Causes

If you tend to pronate, roll your foot and ankle in when you walk or run you may cause your arch to fall. Pronating your foot and ankle interferes with the normal movement of your foot. You should land on your heel first and roll through the middle of your foot. Landing on the inside of your foot stresses foot and ankle bones, tendons and ligaments. This can lead to many problems including flat feet. Your podiatrist can examine the way you land on your foot and then design orthotics to help you move correctly. It is important to wear the right shoes for an activity, to provide necessary arch support. Making these corrections can relieve symptoms.

Symptoms

Knee/Hip/Back Pain - When the arch collapses in the foot, it triggers a series of compensations up the joint chain, leading to increased stress on the knee, pelvis and low back. Plantar fasciitis - This condition is characterized by heel pain, especially with the first few steps you take. The plantar fascia stretches as the arch falls, putting stress on the heel. Bunions - If you see a bony bump developing at the base of your big toe, you are likely developing a bunion. It may be swollen, red or painful when it rubs against your shoe. A flattened arch spreads the forefoot and causes the big toe to deviate toward the second toe. Shin splints - This term generally refers to pain anywhere along the shinbone. It is typically due to overuse and is aggravated after exercise and activity.

Diagnosis

You can test yourself to see if you have flat feet or fallen arches by using a simple home experiment. First, dip your feet in water. Then step on a hard flat surface, like a dry floor or a piece of paper on the floor, where your footprints will show. Step away and examine your foot prints. If you see complete/full imprints of your feet on the floor, you may have fallen arches. However, it?s important to seek a second option from a podiatrist if you suspect you have fallen arches so they can properly diagnose and treat you.

fallen arches shoes

Non Surgical Treatment

The type of treatment will depend on the stage of PTTD present. There are four stages of posterior tibial tendon dysfunction. Stage I. The posterior tibial tendon is inflamed but has normal strength. There is little to no change in the arch of the foot. The patient can still perform a single-limb heel rise and has a flexible hindfoot. Orthotic treatment options include modified off the shelf inserts and custom molded orthotics. Stage 2. The tendon is partially torn or shows degenerative changes and as a result loses strength.There is considerable flattening of the arch without arthritic changes in the foot. The patient cannot perform single-limb heel rise. Pain is now present on the lateral aspect of the ankle. Orthotic treatment is similar as that in stage I, with the addition of more rigid arch supports and wedging. Stage 3. Results when the posterior tibial tendon is torn and not functioning. As a result the arch is completely collapsed with arthritic changes in the foot. A solid ankle AFO is suggested in conjunction with a modified orthopedic shoe. Stage 4. Is identical to stage three except that the ankle joint also becomes arthritic. A rigid AFO and modified orthopedic shoe is required.
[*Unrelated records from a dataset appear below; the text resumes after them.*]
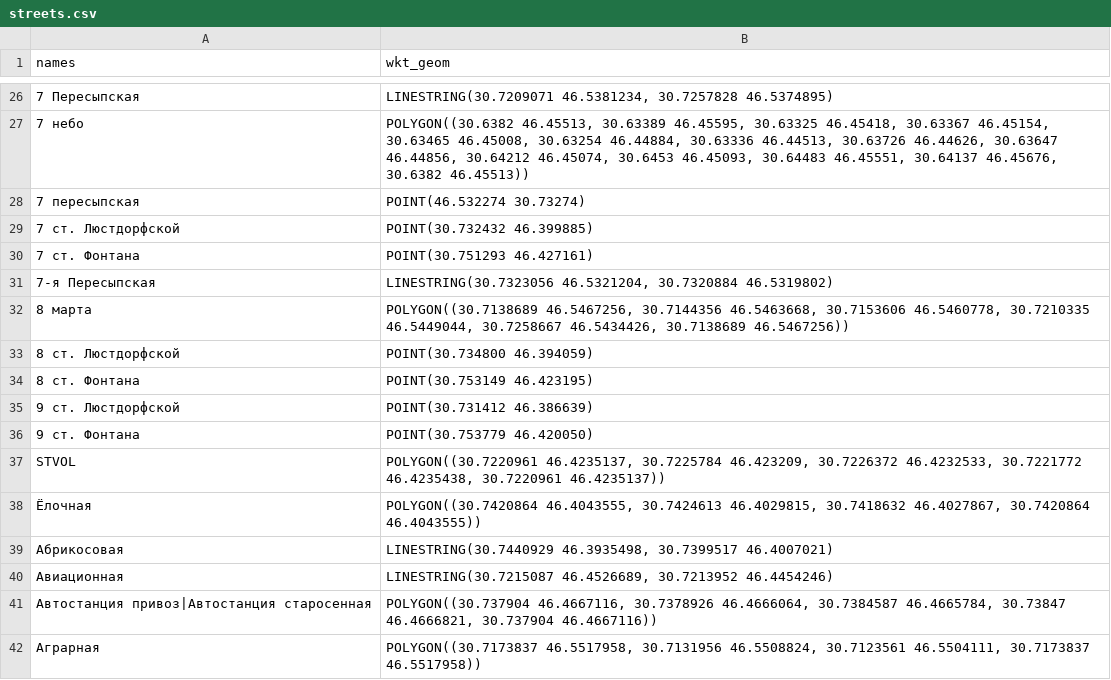
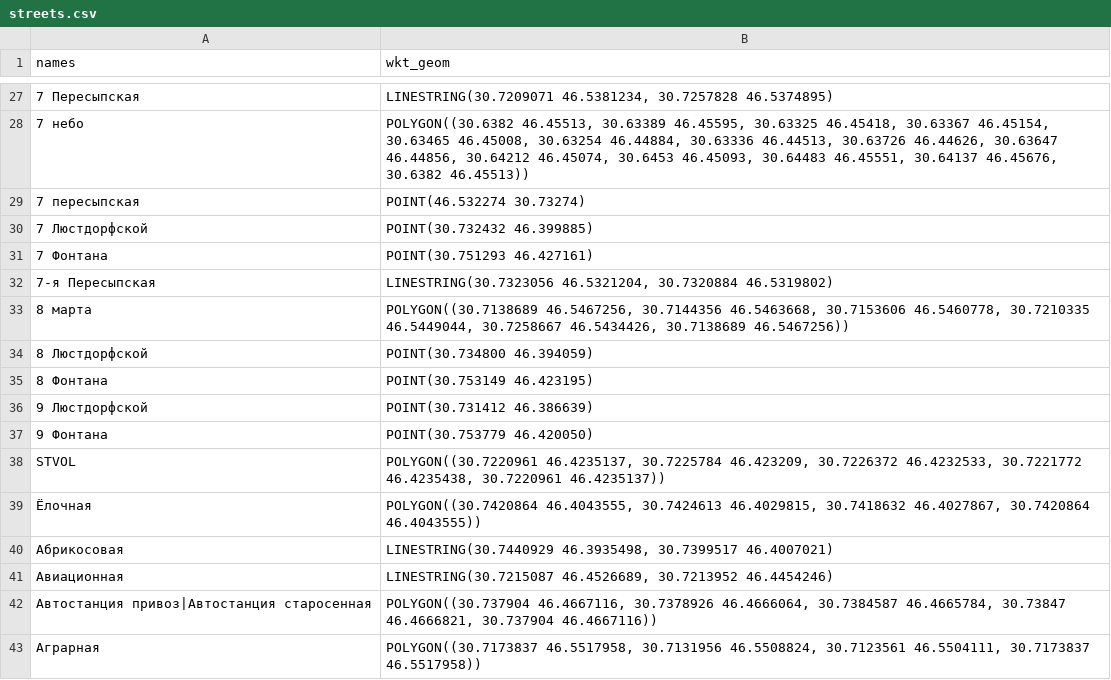
Before and after one commit to jin10r/debug, a CSV file: postgres/data/streets.csv, drawn as a sheet; only a part is shown, gaps mark what is left out; the diff covers the shown part only.

```diff
--- a/postgres/data/streets.csv
+++ b/postgres/data/streets.csv
@@ -28,10 +29,10 @@ names,wkt_geom
 7 пересыпская,POINT(46.532274 30.73274)
-7 ст. Люстдорфской,POINT(30.732432 46.399885)
-7 ст. Фонтана,POINT(30.751293 46.427161)
+7 Люстдорфской,POINT(30.732432 46.399885)
+7 Фонтана,POINT(30.751293 46.427161)
 7-я Пересыпская,"LINESTRING(30.7323056 46.5321204, 30.7320884 46.5319802)"
 8 марта,"POLYGON((30.7138689 46.5467256, 30.7144356 46.5463668, 30.7153606 46.5460778, 30.7210335 46.5449044, 30.7258667 46.5434426, 30.7138689 46.5467256))"
-8 ст. Люстдорфской,POINT(30.734800 46.394059)
-8 ст. Фонтана,POINT(30.753149 46.423195)
-9 ст. Люстдорфской,POINT(30.731412 46.386639)
-9 ст. Фонтана,POINT(30.753779 46.420050)
+8 Люстдорфской,POINT(30.734800 46.394059)
+8 Фонтана,POINT(30.753149 46.423195)
+9 Люстдорфской,POINT(30.731412 46.386639)
+9 Фонтана,POINT(30.753779 46.420050)
 STVOL,"POLYGON((30.7220961 46.4235137, 30.7225784 46.423209, 30.7226372 46.4232533, 30.7221772 46.4235438, 30.7220961 46.4235137))"
```
Also changed, not shown: 1 added row and 19 edited cells elsewhere in this file, 2 other files.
Surgical Treatment

Flat Feet

Surgery for flat feet is separated into three kinds: soft tissue procedures, bone cuts, and bone fusions. Depending on the severity of the flat foot, a person?s age, and whether or not the foot is stiff determines just how the foot can be fixed. In most cases a combination of procedures are performed. With flexible flat feet, surgery is geared at maintaining the motion of the foot and recreating the arch. Commonly this may involve tendon repairs along the inside of the foot to reinforce the main tendon that lifts the arch. When the bone collapse is significant, bone procedures are included to physically rebuild the arch, and realign the heel. The presence of bunions with flat feet is often contributing to the collapse and in most situations requires correction. With rigid flat feet, surgery is focused on restoring the shape of the foot through procedures that eliminate motion. In this case, motion does not exist pre-operatively, so realigning the foot is of utmost importance. The exception, are rigid flat feet due to tarsal coalition (fused segment of bone) in the back of the foot where freeing the blockage can restore function.
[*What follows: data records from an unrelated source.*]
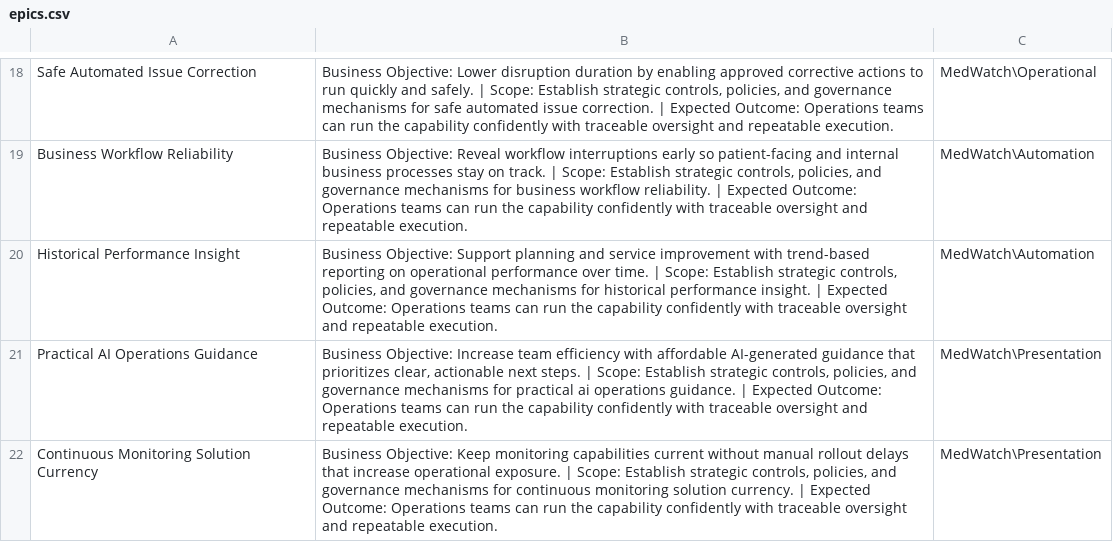
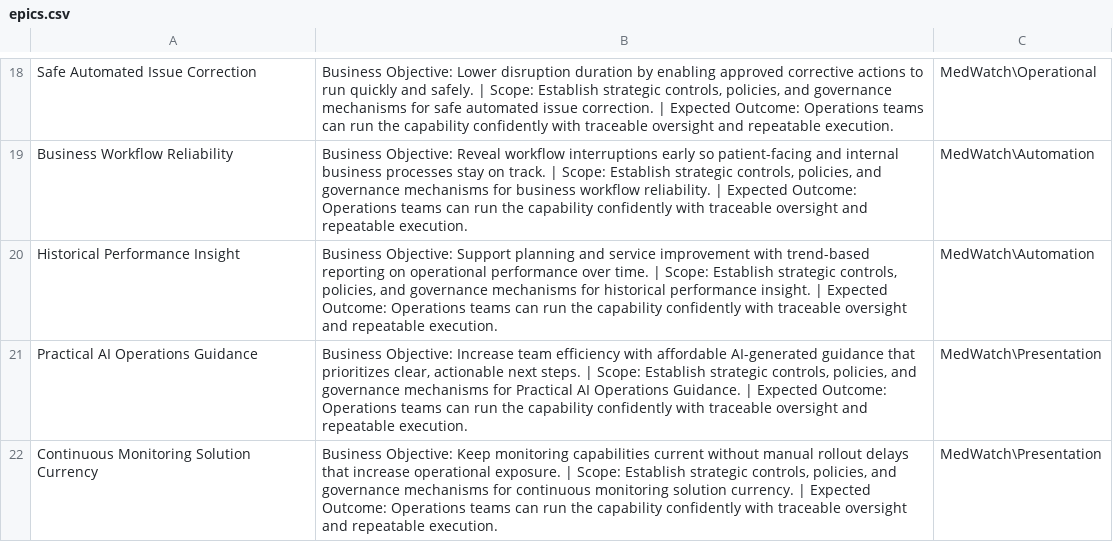
Before and after one commit to asalah-medstreaming/medWatch, a CSV file: docs/epics.csv, drawn as a sheet; only a part is shown, gaps mark what is left out.

```diff
--- a/docs/epics.csv
+++ b/docs/epics.csv
@@ -20,3 +20,3 @@
 "Historical Performance Insight","Business Objective: Support planning and service improvement with trend-based reporting on operational performance over time. | Scope: Establish strategic controls, policies, and governance mechanisms for historical performance insight. | Expected Outcome: Operations teams can run the capability confidently with traceable oversight and repeatable execution.","MedWatch\Automation"
-"Practical AI Operations Guidance","Business Objective: Increase team efficiency with affordable AI-generated guidance that prioritizes clear, actionable next steps. | Scope: Establish strategic controls, policies, and governance mechanisms for practical ai operations guidance. | Expected Outcome: Operations teams can run the capability confidently with traceable oversight and repeatable execution.","MedWatch\Presentation"
+"Practical AI Operations Guidance","Business Objective: Increase team efficiency with affordable AI-generated guidance that prioritizes clear, actionable next steps. | Scope: Establish strategic controls, policies, and governance mechanisms for Practical AI Operations Guidance. | Expected Outcome: Operations teams can run the capability confidently with traceable oversight and repeatable execution.","MedWatch\Presentation"
 "Continuous Monitoring Solution Currency","Business Objective: Keep monitoring capabilities current without manual rollout delays that increase operational exposure. | Scope: Establish strategic controls, policies, and governance mechanisms for continuous monitoring solution currency. | Expected Outcome: Operations teams can run the capability confidently with traceable oversight and repeatable execution.","MedWatch\Presentation"
```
Prevention

Orthotic inserts, either prescribed or bought over the counter, can help keep the arches fixed into position, but always wear them as although they support, they don?t strengthen, which is why some experts reccomend avoiding them. Gait analysis at a run specialist can help to diagnose overpronation and flat feet. Most brands produce shoes that will give support and help to limit the negative effects of a poor gait on the rest of the body. Barefoot exercises, such as standing on a towel and making fists with the toes, can help to strengthen the arches. Start easy and build up the reps to avoid cramping. Short barefoot running sessions can help take pressure off the arches by using the natural elasticity of the foot?s tendons to take impact and build strength to help prevent flat feet. These should be done on grass for only a few minutes at a time.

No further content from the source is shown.